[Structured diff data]
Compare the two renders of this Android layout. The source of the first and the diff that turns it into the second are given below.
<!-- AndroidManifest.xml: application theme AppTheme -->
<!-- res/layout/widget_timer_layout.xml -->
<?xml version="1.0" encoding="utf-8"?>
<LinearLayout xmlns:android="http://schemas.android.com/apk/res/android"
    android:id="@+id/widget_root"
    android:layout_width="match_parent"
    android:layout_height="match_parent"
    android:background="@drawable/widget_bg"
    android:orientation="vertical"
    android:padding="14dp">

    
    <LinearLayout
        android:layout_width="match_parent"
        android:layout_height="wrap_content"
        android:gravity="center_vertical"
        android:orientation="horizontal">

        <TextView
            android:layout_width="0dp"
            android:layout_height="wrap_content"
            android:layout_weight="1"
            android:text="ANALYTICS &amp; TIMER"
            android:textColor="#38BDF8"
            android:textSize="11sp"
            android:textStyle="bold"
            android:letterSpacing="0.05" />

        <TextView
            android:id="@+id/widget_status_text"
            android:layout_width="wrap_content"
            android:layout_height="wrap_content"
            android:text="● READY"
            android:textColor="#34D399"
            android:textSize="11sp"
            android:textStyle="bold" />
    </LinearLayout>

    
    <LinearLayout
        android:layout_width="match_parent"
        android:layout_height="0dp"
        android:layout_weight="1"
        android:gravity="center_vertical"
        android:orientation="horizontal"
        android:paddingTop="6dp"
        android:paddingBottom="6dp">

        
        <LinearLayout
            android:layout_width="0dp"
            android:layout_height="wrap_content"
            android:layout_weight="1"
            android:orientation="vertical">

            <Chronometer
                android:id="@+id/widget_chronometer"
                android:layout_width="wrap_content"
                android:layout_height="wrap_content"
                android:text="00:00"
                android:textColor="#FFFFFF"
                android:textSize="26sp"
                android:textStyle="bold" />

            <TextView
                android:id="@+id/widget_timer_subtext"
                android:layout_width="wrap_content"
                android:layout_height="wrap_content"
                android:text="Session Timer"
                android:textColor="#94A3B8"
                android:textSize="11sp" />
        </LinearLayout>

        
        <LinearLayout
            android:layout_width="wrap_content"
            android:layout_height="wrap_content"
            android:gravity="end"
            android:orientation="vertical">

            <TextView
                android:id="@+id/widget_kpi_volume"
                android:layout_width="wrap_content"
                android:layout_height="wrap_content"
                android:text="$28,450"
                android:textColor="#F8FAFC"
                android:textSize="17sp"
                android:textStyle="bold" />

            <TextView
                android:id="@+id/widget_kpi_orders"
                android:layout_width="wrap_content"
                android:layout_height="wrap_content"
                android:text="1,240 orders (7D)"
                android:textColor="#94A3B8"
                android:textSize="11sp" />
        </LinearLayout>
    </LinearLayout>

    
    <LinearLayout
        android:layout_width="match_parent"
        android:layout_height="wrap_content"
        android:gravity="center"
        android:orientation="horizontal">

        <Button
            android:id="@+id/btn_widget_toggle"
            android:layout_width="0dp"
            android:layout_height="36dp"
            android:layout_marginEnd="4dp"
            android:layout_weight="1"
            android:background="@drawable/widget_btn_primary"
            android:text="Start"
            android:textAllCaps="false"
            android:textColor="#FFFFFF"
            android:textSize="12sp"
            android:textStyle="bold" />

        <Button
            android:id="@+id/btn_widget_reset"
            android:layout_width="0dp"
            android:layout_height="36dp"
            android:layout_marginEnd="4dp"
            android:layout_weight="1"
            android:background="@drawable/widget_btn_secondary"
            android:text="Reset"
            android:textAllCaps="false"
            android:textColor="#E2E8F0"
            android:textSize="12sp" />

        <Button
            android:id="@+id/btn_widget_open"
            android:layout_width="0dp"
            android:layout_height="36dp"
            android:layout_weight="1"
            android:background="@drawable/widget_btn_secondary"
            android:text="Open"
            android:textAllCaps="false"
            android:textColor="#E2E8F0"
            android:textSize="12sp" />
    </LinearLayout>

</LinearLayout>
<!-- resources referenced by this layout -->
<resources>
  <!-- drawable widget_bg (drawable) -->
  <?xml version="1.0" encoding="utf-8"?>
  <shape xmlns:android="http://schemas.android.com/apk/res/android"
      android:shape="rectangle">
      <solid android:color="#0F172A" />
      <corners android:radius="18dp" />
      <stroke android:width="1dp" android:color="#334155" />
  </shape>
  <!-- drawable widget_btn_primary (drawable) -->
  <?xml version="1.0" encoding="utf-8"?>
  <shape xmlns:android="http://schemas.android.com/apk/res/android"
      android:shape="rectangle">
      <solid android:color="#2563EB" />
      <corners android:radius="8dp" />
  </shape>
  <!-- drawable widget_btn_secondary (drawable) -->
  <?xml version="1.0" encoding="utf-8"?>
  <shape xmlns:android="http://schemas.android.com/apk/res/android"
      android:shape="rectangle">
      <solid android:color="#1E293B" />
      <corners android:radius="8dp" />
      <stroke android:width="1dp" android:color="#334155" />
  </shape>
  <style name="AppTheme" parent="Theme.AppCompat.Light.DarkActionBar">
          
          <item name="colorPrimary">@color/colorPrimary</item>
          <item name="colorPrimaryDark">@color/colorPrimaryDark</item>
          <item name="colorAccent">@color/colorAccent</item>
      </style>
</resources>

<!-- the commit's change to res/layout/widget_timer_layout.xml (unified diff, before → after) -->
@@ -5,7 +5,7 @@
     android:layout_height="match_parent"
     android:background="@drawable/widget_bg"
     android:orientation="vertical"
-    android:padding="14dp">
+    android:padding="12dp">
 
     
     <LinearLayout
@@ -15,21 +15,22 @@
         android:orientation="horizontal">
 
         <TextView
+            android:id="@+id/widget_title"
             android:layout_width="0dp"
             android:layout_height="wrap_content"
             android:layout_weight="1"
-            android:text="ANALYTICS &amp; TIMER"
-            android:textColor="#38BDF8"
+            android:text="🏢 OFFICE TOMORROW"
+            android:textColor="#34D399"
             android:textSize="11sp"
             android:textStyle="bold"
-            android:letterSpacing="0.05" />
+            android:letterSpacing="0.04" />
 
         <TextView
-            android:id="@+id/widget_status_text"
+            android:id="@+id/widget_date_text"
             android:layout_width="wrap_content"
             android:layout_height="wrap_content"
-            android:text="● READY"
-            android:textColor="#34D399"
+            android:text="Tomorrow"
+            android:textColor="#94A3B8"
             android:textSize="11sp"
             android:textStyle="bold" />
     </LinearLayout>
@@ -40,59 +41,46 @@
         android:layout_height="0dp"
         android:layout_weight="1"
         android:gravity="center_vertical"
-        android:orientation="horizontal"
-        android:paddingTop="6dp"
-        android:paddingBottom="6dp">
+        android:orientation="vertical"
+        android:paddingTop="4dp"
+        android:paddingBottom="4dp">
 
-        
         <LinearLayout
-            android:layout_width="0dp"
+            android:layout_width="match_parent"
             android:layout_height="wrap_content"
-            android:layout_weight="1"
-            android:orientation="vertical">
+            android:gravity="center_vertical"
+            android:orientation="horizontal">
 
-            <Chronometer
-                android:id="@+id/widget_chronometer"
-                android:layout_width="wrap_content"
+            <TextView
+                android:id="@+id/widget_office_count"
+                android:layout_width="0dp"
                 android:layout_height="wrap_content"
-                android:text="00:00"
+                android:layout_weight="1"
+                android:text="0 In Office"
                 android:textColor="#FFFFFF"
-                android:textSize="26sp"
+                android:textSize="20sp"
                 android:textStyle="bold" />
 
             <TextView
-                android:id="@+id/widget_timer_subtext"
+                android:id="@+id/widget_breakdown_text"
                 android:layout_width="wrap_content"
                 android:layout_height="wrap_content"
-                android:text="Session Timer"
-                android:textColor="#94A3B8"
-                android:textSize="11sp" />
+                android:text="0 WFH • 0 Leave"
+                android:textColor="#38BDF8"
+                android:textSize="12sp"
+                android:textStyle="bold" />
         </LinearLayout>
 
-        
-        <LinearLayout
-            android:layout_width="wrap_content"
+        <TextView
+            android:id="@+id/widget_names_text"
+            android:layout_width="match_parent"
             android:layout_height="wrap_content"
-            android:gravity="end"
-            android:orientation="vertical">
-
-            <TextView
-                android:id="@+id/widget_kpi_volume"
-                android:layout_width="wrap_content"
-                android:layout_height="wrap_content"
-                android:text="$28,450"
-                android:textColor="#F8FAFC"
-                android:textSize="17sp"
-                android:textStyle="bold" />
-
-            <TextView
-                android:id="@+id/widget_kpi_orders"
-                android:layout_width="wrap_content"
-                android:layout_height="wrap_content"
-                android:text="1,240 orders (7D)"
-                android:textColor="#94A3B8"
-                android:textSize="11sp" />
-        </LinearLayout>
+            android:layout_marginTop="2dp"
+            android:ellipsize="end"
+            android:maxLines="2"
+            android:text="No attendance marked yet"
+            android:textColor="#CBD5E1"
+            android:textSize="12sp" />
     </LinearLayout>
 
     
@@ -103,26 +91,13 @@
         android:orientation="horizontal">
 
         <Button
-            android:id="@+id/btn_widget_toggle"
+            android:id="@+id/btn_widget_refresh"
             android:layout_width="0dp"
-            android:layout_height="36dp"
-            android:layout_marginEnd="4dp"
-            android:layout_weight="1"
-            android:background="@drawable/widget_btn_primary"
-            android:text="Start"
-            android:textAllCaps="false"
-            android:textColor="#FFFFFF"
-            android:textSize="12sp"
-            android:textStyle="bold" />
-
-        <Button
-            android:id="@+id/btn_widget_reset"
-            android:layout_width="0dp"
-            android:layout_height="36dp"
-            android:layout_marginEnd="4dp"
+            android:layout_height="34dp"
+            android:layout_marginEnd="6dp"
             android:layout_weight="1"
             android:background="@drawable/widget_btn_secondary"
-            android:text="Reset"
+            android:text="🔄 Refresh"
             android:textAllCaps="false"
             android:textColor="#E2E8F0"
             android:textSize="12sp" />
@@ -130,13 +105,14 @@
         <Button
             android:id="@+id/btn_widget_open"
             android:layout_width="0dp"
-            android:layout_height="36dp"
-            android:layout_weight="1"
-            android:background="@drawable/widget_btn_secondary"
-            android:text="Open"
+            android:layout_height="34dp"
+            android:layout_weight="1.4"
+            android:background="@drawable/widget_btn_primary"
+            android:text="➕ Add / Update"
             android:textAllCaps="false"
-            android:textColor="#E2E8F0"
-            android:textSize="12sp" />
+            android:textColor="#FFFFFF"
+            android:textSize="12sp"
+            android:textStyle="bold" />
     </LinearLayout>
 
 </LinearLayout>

*YOUR ASSIGNMENT*
Wherever the word "background" appears in the data, return the whole line.

*RESPONSE AREA*
    android:background="@drawable/widget_bg"
            android:background="@drawable/widget_btn_primary"
            android:background="@drawable/widget_btn_secondary"
            android:background="@drawable/widget_btn_secondary"
     android:background="@drawable/widget_bg"
-            android:background="@drawable/widget_btn_primary"
             android:background="@drawable/widget_btn_secondary"
-            android:background="@drawable/widget_btn_secondary"
+            android:background="@drawable/widget_btn_primary"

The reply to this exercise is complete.